The straying spouse who claims there wasn’t really an affair stands on the ground that he or she did not engage in a physical act. The logic is that because there has been not physical contact, the behavior cannot be construed as cheating. So how does this logic make the offended spouse feel any less slighted? Eventually, there will be resentment and bitterness.
To the wronged spouse, an emotional affair is not too much different from a physical affair. True, there’s been no actual physical contact. There’s been no touching, kissing, or sexual intercourse. But what about all the time the partner has spent on talking, texting, emailing, or having coffee with someone else? As one gets more and more acquainted with the other person, the communication gets more personal. They share daily activities, stresses, joys, and before you know it, they are sharing each other’s lives and have a sizeable emotional investment in the relationship.
The time spent is not on the spouse, but on the new person. This type of engagement is dangerous, and it is a threat to the emotional bond of the couple. Half of such relationships grow into sexual affairs. Even emotional affairs can lead to divorce, when the slighted spouse feels neglected, betrayed, and unwanted.
In the movie Fireproof, the husband has many outside interests, taking his attention away from his spouse. They call outside attractions “parasites.” Now I am not saying that outside interests and hobbies are unhealthy. What I am saying is, look at the reason time is being spent elsewhere. Examine the many hours taken away from the primary relationship. Why is one person straying? What is going on at home that is allowing an emotional affair to develop outside the marriage?

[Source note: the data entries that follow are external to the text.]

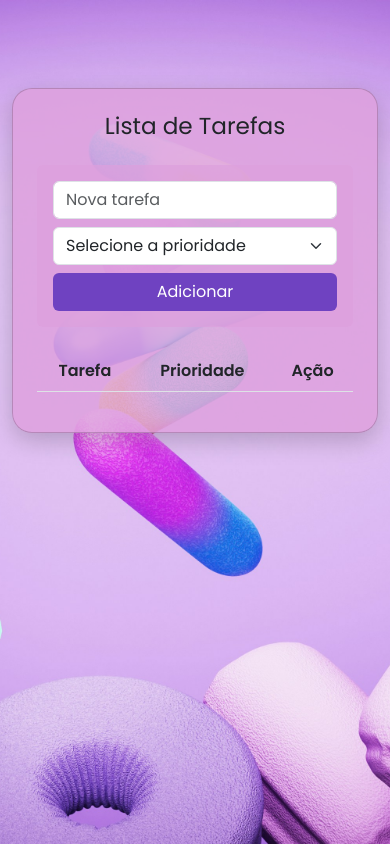
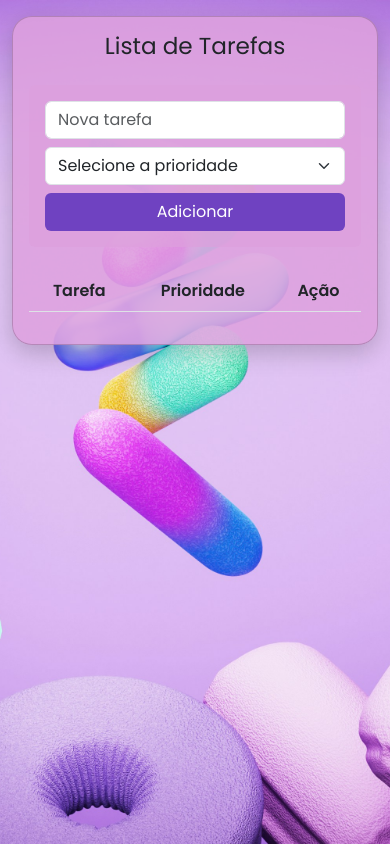
Before and after one commit to alencarvivian01/lista-de-tarefas, a plain HTML site: page index.html in a window 390 px wide. Drawn offline with nearby package versions, Linux system fonts and the light colour scheme.

Commit message:
Atualiza layout para responsividade com grid Bootstrap

```diff
--- a/index.html
+++ b/index.html
@@ -2,6 +2,7 @@
 <html lang="pt-BR">
 <head>
   <meta charset="UTF-8">
+  <meta name="viewport" content="width=device-width, initial-scale=1.0">
   <title>Lista de Tarefas</title>
 
   <!-- Bootstrap CSS -->
@@ -62,11 +63,10 @@
 
     /* Estilo do card principal */
     .card {
+      width: 100%;
+      padding: 20px;
       box-shadow: 0 8px 24px rgba(0, 0, 0, 0.2);
       border-radius: 20px;
-      width: 100%;
-      max-width: 800px;
-      margin: 40px auto;
       background-color: rgba(221, 160, 221, 0.85); /* cor ameixa translúcida */
       animation: fadeIn 1s ease;
     }
@@ -104,19 +104,21 @@
 
 <body>
 
-  <div class="container py-5">
-    <div class="card p-4">
+  <!-- Container responsivo: largo no desktop, amplo no mobile -->
+  <div class="container-fluid px-lg-5">
+    <div class="row justify-content-center">
+      <div class="col-12 col-lg-10 col-xl-8">
+        <div class="card p-3 p-md-4 my-3 my-md-5">
 
           <!-- título -->
           <h3 class="text-center text-dark mb-4"> Lista de Tarefas</h3>
 
-
           <div class="form-area p-3 rounded mb-4">
             <div class="row g-2">
-          <div class="col-md-6">
+              <div class="col-12 col-md-6">
                 <input type="text" id="novaTarefa" class="form-control" placeholder="Nova tarefa">
               </div>
-          <div class="col-md-4">
+              <div class="col-12 col-md-4">
                 <select id="prioridadeTarefa" class="form-select">
                   <option value="" disabled selected>Selecione a prioridade</option>
                   <option value="Alta">Alta</option>
@@ -124,13 +126,14 @@
                   <option value="Baixa">Baixa</option>
                 </select>
               </div>
-          <div class="col-md-2">
+              <div class="col-12 col-md-2">
                 <button class="btn btn-purple w-100" onclick="adicionarTarefa()">Adicionar</button>
               </div>
             </div>
           </div>
 
-
+          <!-- Tabela de tarefas -->
+          <div class="table-responsive">
             <table class="table table-hover text-center align-middle" style="border-radius: 10px;">
               <thead style="background-color: transparent; color: #333;">
                 <tr>
@@ -144,7 +147,14 @@
               </tbody>
             </table>
           </div>
-  </div>
+
+        </div> <!-- fecha .card -->
+      </div> <!-- fecha .col -->
+    </div> <!-- fecha .row -->
+  </div> <!-- fecha .container-fluid -->
+
+  <!-- Bootstrap JS (opcional, se usar interações) -->
+  <script src="https://cdn.jsdelivr.net/npm/bootstrap@5.3.0/dist/js/bootstrap.bundle.min.js"></script>
 
   <!-- Script JS -->
   <script src="script.js"></script>
```
Lines whose indentation alone changed are shown as unchanged.
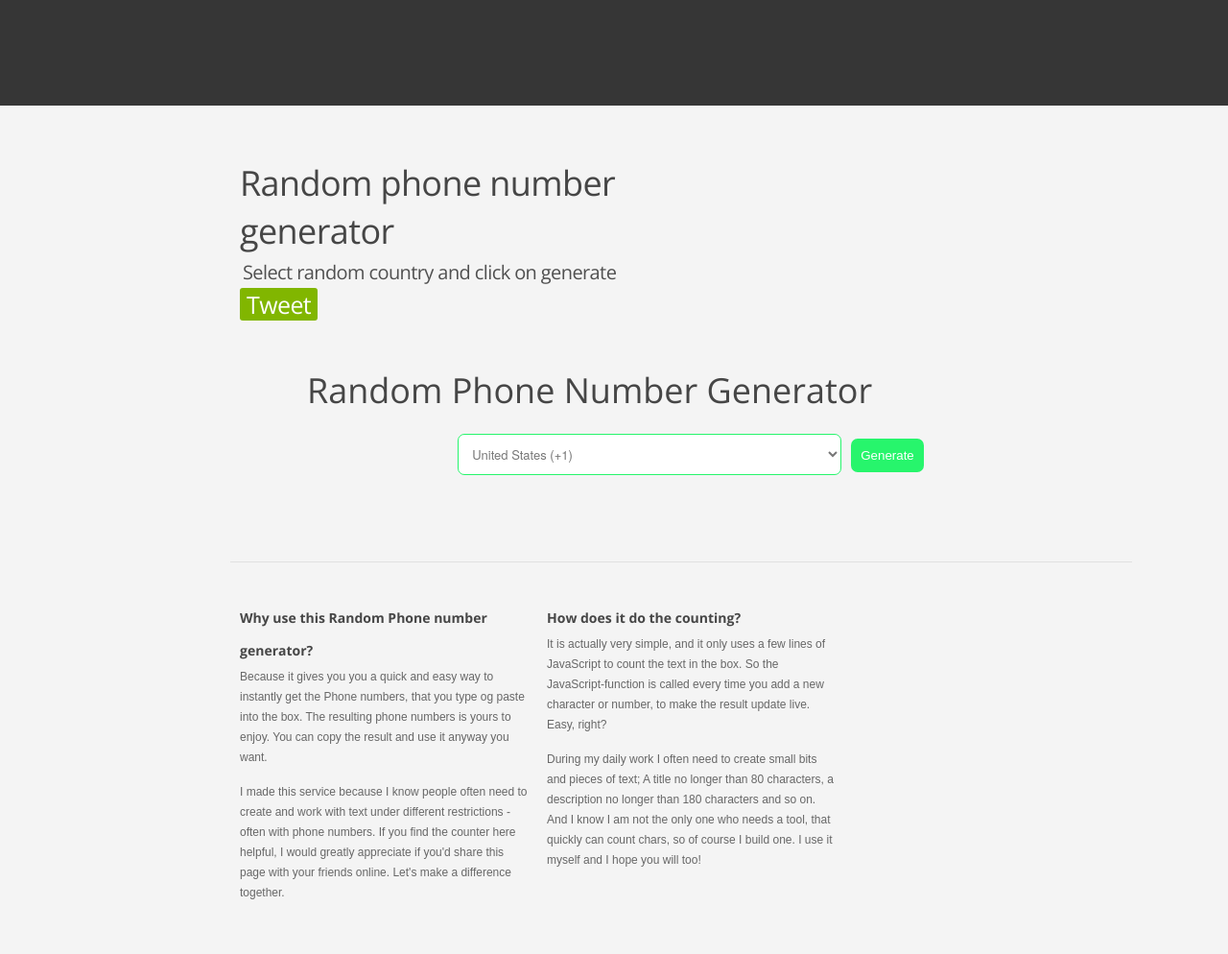
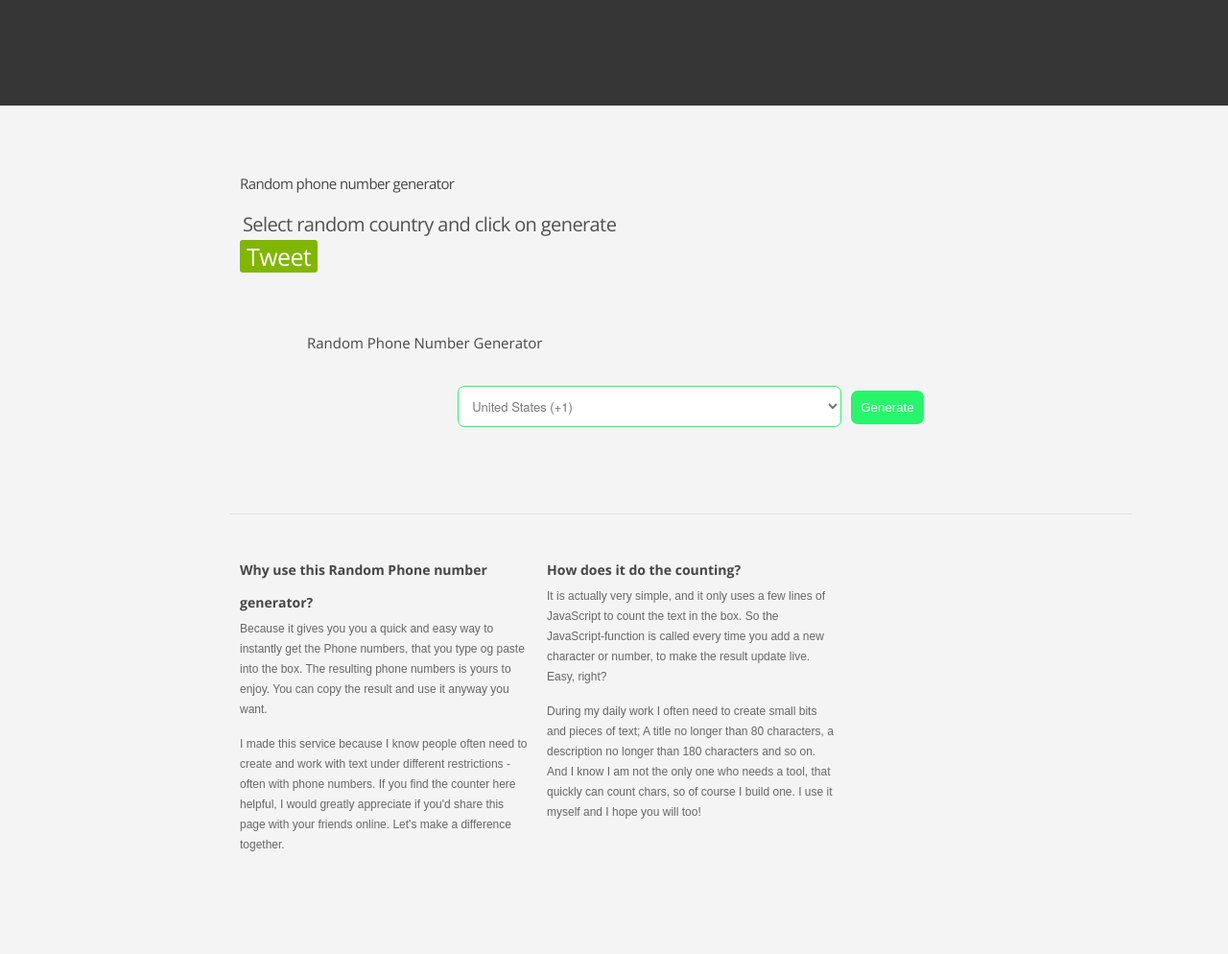
Before and after one commit to rawsting/randomgenerator, a plain HTML site: page index.html in a window 1280 px wide. Shown: the top 994 px of the page at 96% size. Drawn offline with nearby package versions, Linux system fonts and the light colour scheme.

Commit message:
Update min.style.css

```diff
--- a/min.style.css
+++ b/min.style.css
@@ -1083,7 +1083,7 @@ h3,strong {
 }
 
 h1 {
-    font-size: 36px;
+    font-size: 15px;
     line-height: 50px
 }
 
```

Perhaps a fantasy is being met online that cannot be had at home. Or maybe the home situation is volatile or just plain old boring, and the straying spouse is seeking escape. It could be that the straying person has an addiction to the excitement of being with someone new, or is seeking additional attention. I do not think such emotional affairs develop in a vacuum, and I would bet that there is a root cause. With an emotional affair in place there is less incentive to try and fix the underlying problems in the primary relationship. Don’t let this happen to you. Make time to sit down and have a serious discussion about the cause. For things to change, both people in the relationship must want to change and be honest with each other about their needs. The longer the situation progresses without addressing it, the deeper the couple will drift into instability.